▸ **Exercise**:
Look over the entries that follow. Report how many lines contain "docs", with nothing else.

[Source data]
○ ○ ○

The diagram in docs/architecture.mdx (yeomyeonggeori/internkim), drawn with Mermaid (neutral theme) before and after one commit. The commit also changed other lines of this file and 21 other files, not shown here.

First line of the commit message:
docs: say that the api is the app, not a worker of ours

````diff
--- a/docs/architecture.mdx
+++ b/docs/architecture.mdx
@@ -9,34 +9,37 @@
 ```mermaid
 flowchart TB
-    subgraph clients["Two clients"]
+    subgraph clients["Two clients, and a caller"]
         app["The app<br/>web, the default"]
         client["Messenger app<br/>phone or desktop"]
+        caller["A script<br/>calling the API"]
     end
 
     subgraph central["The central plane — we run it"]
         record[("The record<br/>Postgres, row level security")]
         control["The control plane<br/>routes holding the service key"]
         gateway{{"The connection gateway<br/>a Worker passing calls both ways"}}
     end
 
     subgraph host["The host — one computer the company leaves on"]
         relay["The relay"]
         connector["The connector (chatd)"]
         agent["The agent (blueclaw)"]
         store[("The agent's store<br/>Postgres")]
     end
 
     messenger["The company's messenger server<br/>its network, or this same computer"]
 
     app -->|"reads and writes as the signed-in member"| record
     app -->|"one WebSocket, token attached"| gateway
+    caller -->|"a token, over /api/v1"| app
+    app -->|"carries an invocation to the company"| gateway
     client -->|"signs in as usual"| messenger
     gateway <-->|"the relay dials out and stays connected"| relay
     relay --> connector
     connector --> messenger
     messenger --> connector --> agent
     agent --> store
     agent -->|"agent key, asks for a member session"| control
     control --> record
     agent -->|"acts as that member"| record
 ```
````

○ ○ ○

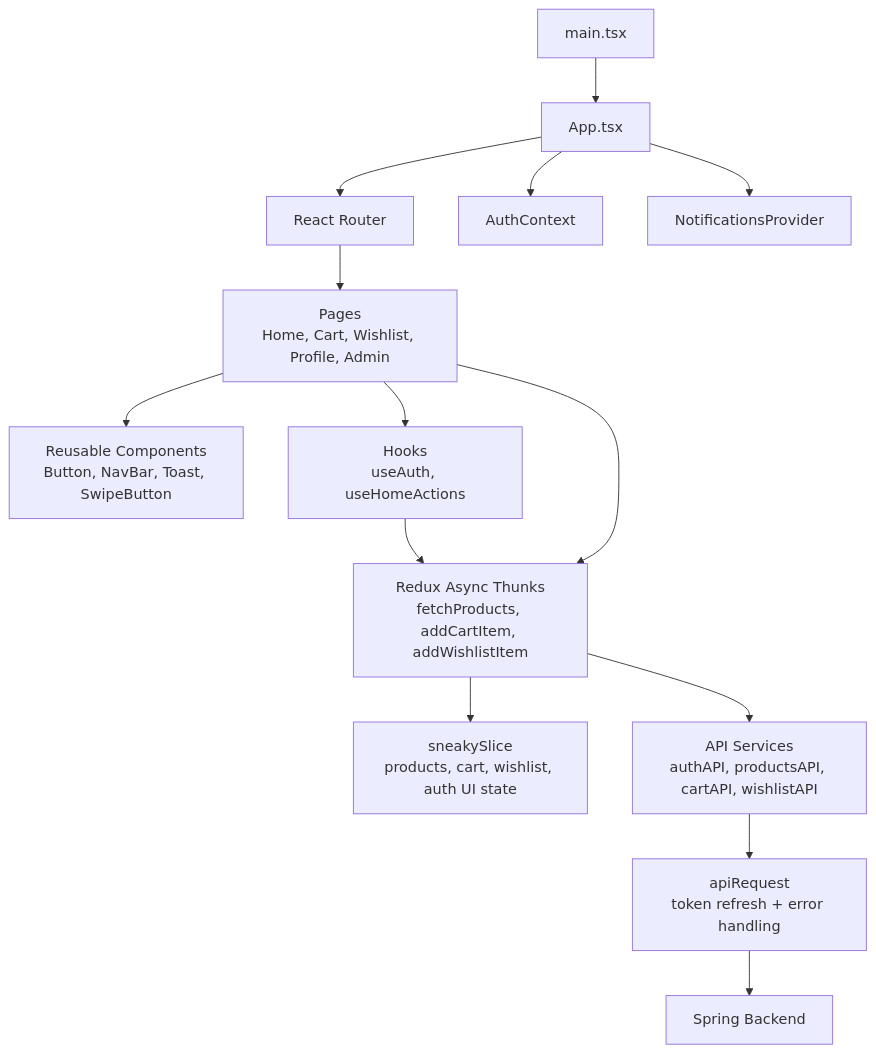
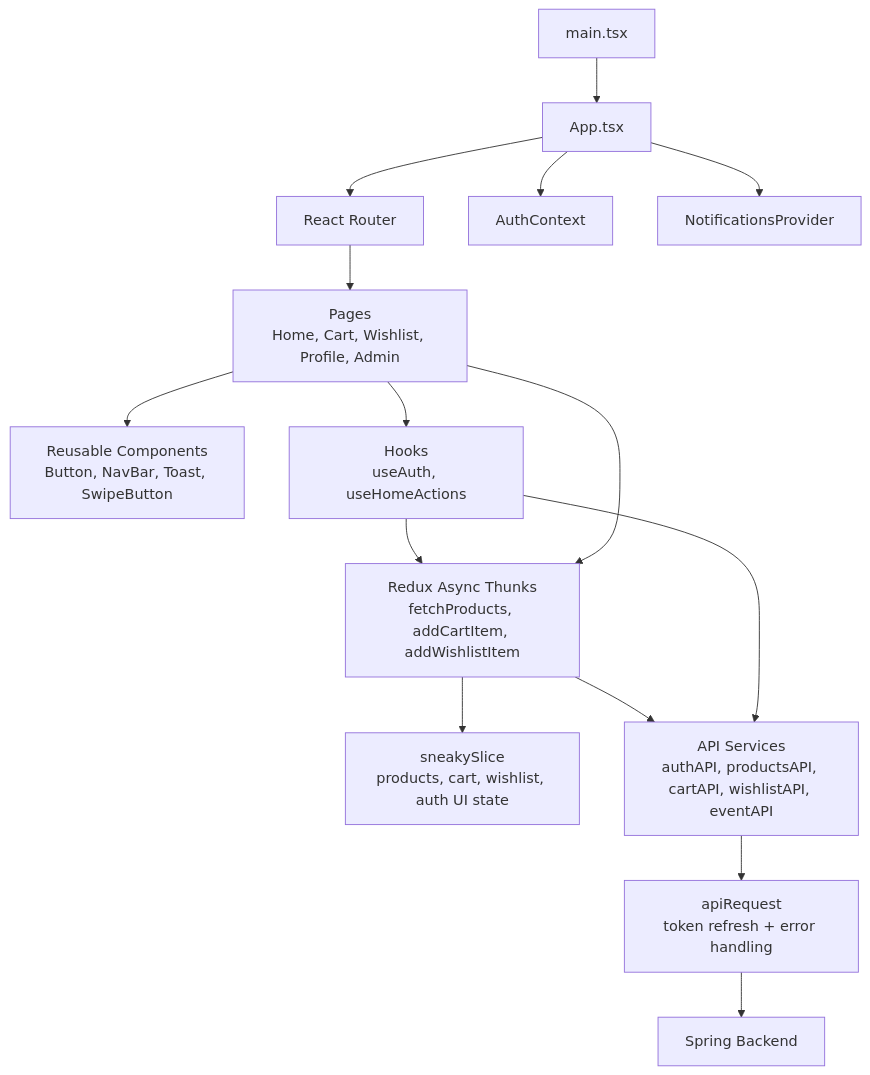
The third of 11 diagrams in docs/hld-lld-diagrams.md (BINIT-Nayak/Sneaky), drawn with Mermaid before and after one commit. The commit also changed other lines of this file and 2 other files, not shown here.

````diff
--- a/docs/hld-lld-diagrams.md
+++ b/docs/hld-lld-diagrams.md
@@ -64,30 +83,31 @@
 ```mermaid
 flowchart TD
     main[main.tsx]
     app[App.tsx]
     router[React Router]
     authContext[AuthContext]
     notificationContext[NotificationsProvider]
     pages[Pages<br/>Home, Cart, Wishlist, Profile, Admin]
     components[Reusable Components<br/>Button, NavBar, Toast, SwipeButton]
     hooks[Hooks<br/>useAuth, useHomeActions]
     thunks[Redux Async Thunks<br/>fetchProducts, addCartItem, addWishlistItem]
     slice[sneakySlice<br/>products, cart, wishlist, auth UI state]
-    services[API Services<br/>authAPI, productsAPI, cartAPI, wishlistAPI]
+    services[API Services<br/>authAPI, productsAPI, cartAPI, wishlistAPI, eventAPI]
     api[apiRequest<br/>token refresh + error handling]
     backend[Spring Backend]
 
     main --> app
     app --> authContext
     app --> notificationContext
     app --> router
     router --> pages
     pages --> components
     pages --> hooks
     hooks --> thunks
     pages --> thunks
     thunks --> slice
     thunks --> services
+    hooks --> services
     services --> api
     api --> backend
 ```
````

○ ○ ○

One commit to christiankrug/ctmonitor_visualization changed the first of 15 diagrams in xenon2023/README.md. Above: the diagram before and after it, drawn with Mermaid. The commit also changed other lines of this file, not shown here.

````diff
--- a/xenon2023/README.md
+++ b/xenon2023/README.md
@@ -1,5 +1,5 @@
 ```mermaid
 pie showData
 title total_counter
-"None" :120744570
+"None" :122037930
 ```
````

○ ○ ○

▸ **Your solution**:
7